Description of the task » Pull out every line below holding the word "Ausgabe".

Content revision data
──────────
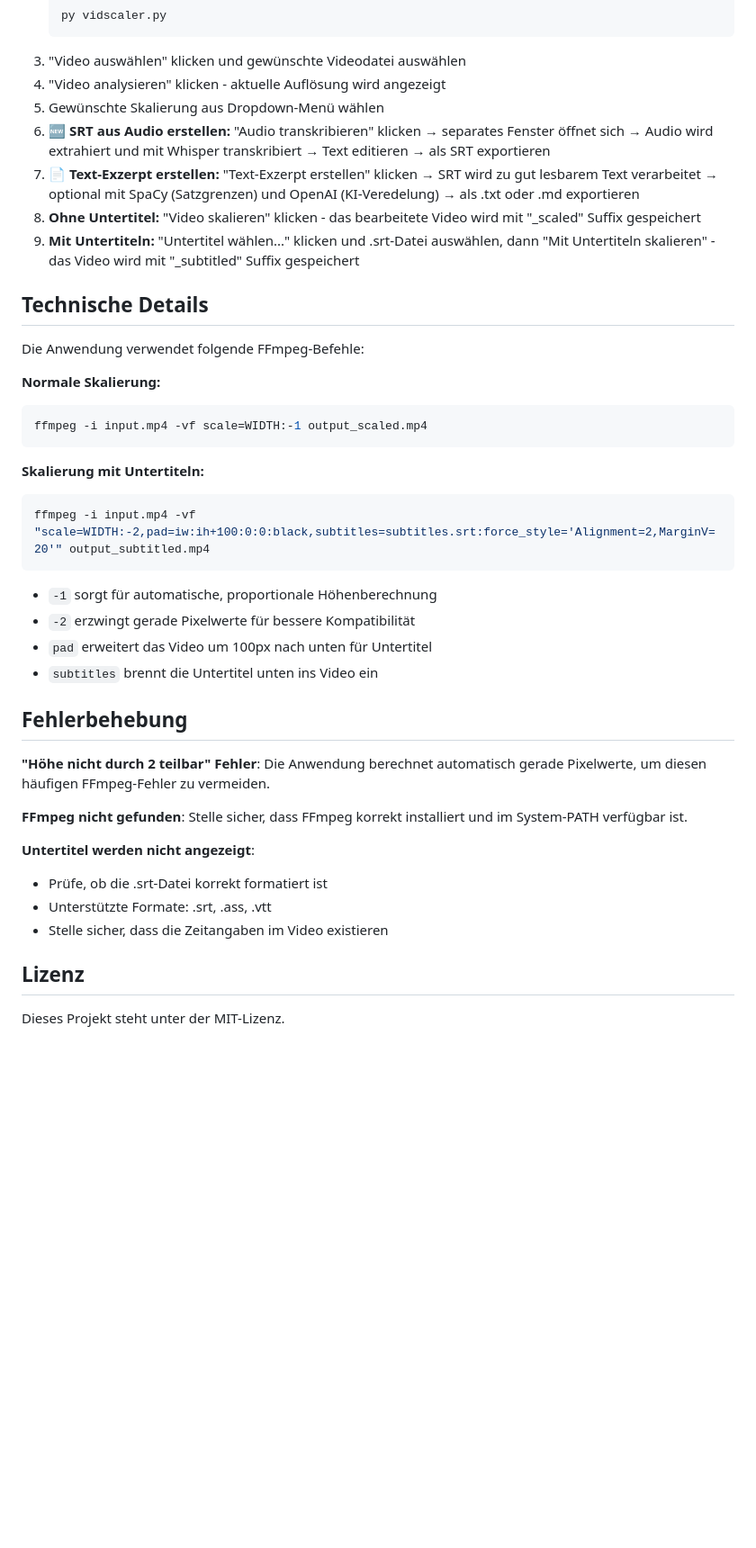
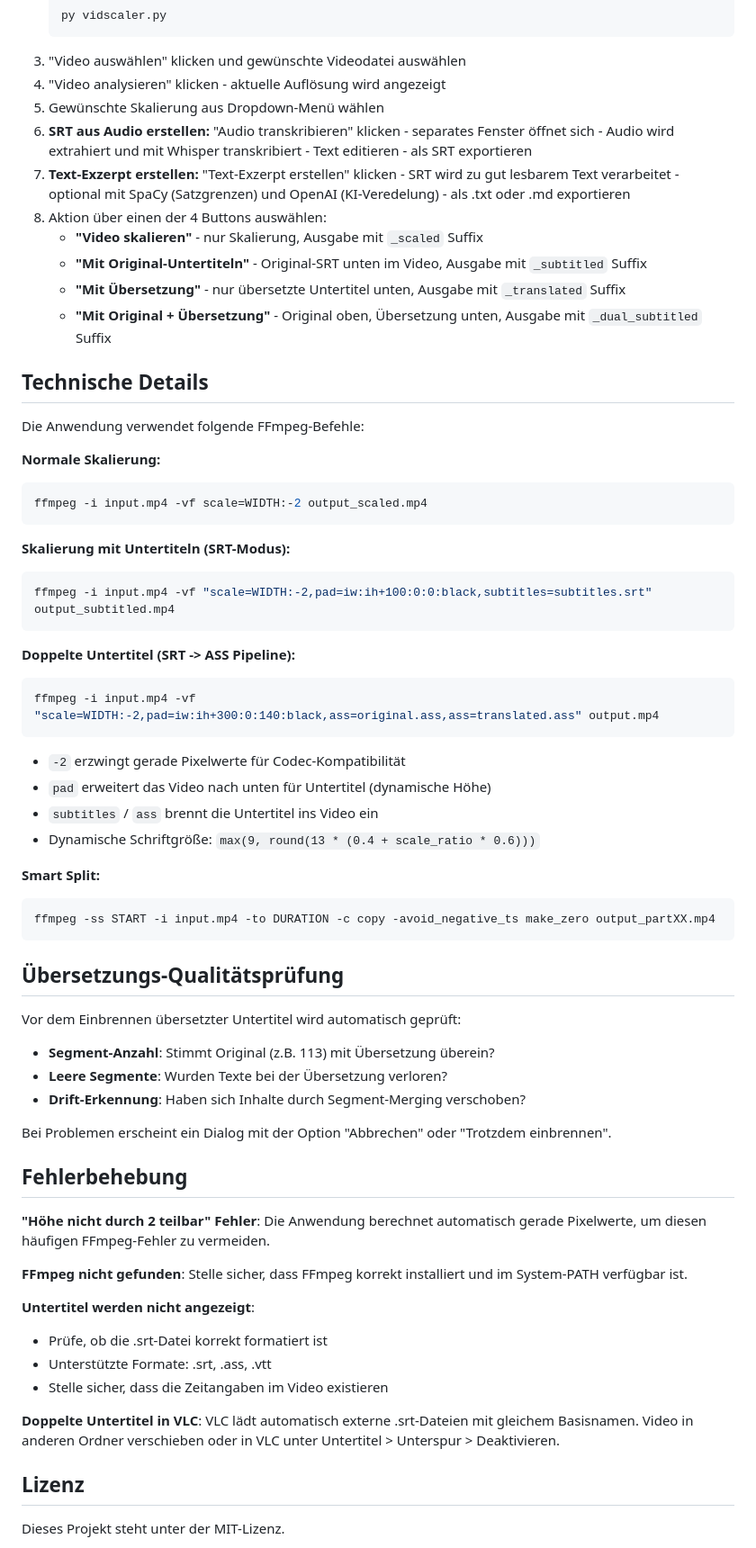
Before and after one commit to ddumdi11/VidScalerSubtitleAdder, a Markdown page: README-dev.md, the part around one of its changes. Shown at 90% size. GitHub-like rendering; blank space fills up the shorter version.

````diff
--- a/README-dev.md
+++ b/README-dev.md
@@ -68,10 +70,13 @@ VidScaler vereinfacht das Skalieren von Videos, die mit dem Windows Snipping-Too
 3. "Video auswählen" klicken und gewünschte Videodatei auswählen
 4. "Video analysieren" klicken - aktuelle Auflösung wird angezeigt
 5. Gewünschte Skalierung aus Dropdown-Menü wählen
-6. **🆕 SRT aus Audio erstellen:** "Audio transkribieren" klicken → separates Fenster öffnet sich → Audio wird extrahiert und mit Whisper transkribiert → Text editieren → als SRT exportieren
-7. **📄 Text-Exzerpt erstellen:** "Text-Exzerpt erstellen" klicken → SRT wird zu gut lesbarem Text verarbeitet → optional mit SpaCy (Satzgrenzen) und OpenAI (KI-Veredelung) → als .txt oder .md exportieren
-8. **Ohne Untertitel:** "Video skalieren" klicken - das bearbeitete Video wird mit "_scaled" Suffix gespeichert
-9. **Mit Untertiteln:** "Untertitel wählen..." klicken und .srt-Datei auswählen, dann "Mit Untertiteln skalieren" - das Video wird mit "_subtitled" Suffix gespeichert
+6. **SRT aus Audio erstellen:** "Audio transkribieren" klicken - separates Fenster öffnet sich - Audio wird extrahiert und mit Whisper transkribiert - Text editieren - als SRT exportieren
+7. **Text-Exzerpt erstellen:** "Text-Exzerpt erstellen" klicken - SRT wird zu gut lesbarem Text verarbeitet - optional mit SpaCy (Satzgrenzen) und OpenAI (KI-Veredelung) - als .txt oder .md exportieren
+8. Aktion über einen der 4 Buttons auswählen:
+   - **"Video skalieren"** - nur Skalierung, Ausgabe mit `_scaled` Suffix
+   - **"Mit Original-Untertiteln"** - Original-SRT unten im Video, Ausgabe mit `_subtitled` Suffix
+   - **"Mit Übersetzung"** - nur übersetzte Untertitel unten, Ausgabe mit `_translated` Suffix
+   - **"Mit Original + Übersetzung"** - Original oben, Übersetzung unten, Ausgabe mit `_dual_subtitled` Suffix
 
 ## Technische Details
 
@@ -79,18 +84,38 @@ Die Anwendung verwendet folgende FFmpeg-Befehle:
 
 **Normale Skalierung:**
 ```bash
-ffmpeg -i input.mp4 -vf scale=WIDTH:-1 output_scaled.mp4
+ffmpeg -i input.mp4 -vf scale=WIDTH:-2 output_scaled.mp4
 ```
 
-**Skalierung mit Untertiteln:**
+**Skalierung mit Untertiteln (SRT-Modus):**
 ```bash
-ffmpeg -i input.mp4 -vf "scale=WIDTH:-2,pad=iw:ih+100:0:0:black,subtitles=subtitles.srt:force_style='Alignment=2,MarginV=20'" output_subtitled.mp4
+ffmpeg -i input.mp4 -vf "scale=WIDTH:-2,pad=iw:ih+100:0:0:black,subtitles=subtitles.srt" output_subtitled.mp4
 ```
 
-- `-1` sorgt für automatische, proportionale Höhenberechnung
-- `-2` erzwingt gerade Pixelwerte für bessere Kompatibilität
-- `pad` erweitert das Video um 100px nach unten für Untertitel
-- `subtitles` brennt die Untertitel unten ins Video ein
+**Doppelte Untertitel (SRT -> ASS Pipeline):**
+```bash
+ffmpeg -i input.mp4 -vf "scale=WIDTH:-2,pad=iw:ih+300:0:140:black,ass=original.ass,ass=translated.ass" output.mp4
+```
+
+- `-2` erzwingt gerade Pixelwerte für Codec-Kompatibilität
+- `pad` erweitert das Video nach unten für Untertitel (dynamische Höhe)
+- `subtitles` / `ass` brennt die Untertitel ins Video ein
+- Dynamische Schriftgröße: `max(9, round(13 * (0.4 + scale_ratio * 0.6)))`
+
+**Smart Split:**
+```bash
+ffmpeg -ss START -i input.mp4 -to DURATION -c copy -avoid_negative_ts make_zero output_partXX.mp4
+```
+
+## Übersetzungs-Qualitätsprüfung
+
+Vor dem Einbrennen übersetzter Untertitel wird automatisch geprüft:
+
+- **Segment-Anzahl**: Stimmt Original (z.B. 113) mit Übersetzung überein?
+- **Leere Segmente**: Wurden Texte bei der Übersetzung verloren?
+- **Drift-Erkennung**: Haben sich Inhalte durch Segment-Merging verschoben?
+
+Bei Problemen erscheint ein Dialog mit der Option "Abbrechen" oder "Trotzdem einbrennen".
 
 ## Fehlerbehebung
 
@@ -105,6 +130,9 @@ Stelle sicher, dass FFmpeg korrekt installiert und im System-PATH verfügbar ist
 - Unterstützte Formate: .srt, .ass, .vtt
 - Stelle sicher, dass die Zeitangaben im Video existieren
 
+**Doppelte Untertitel in VLC**:
+VLC lädt automatisch externe .srt-Dateien mit gleichem Basisnamen. Video in anderen Ordner verschieben oder in VLC unter Untertitel > Unterspur > Deaktivieren.
+
 ## Lizenz
 
 Dieses Projekt steht unter der MIT-Lizenz.
````
Also changed, not shown: other parts of README-dev.md (+4 -2 lines), CHANGELOG.md (added, +46 -0 lines).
──────────
Exercise answer »
+   - **"Video skalieren"** - nur Skalierung, Ausgabe mit `_scaled` Suffix
+   - **"Mit Original-Untertiteln"** - Original-SRT unten im Video, Ausgabe mit `_subtitled` Suffix
+   - **"Mit Übersetzung"** - nur übersetzte Untertitel unten, Ausgabe mit `_translated` Suffix
+   - **"Mit Original + Übersetzung"** - Original oben, Übersetzung unten, Ausgabe mit `_dual_subtitled` Suffix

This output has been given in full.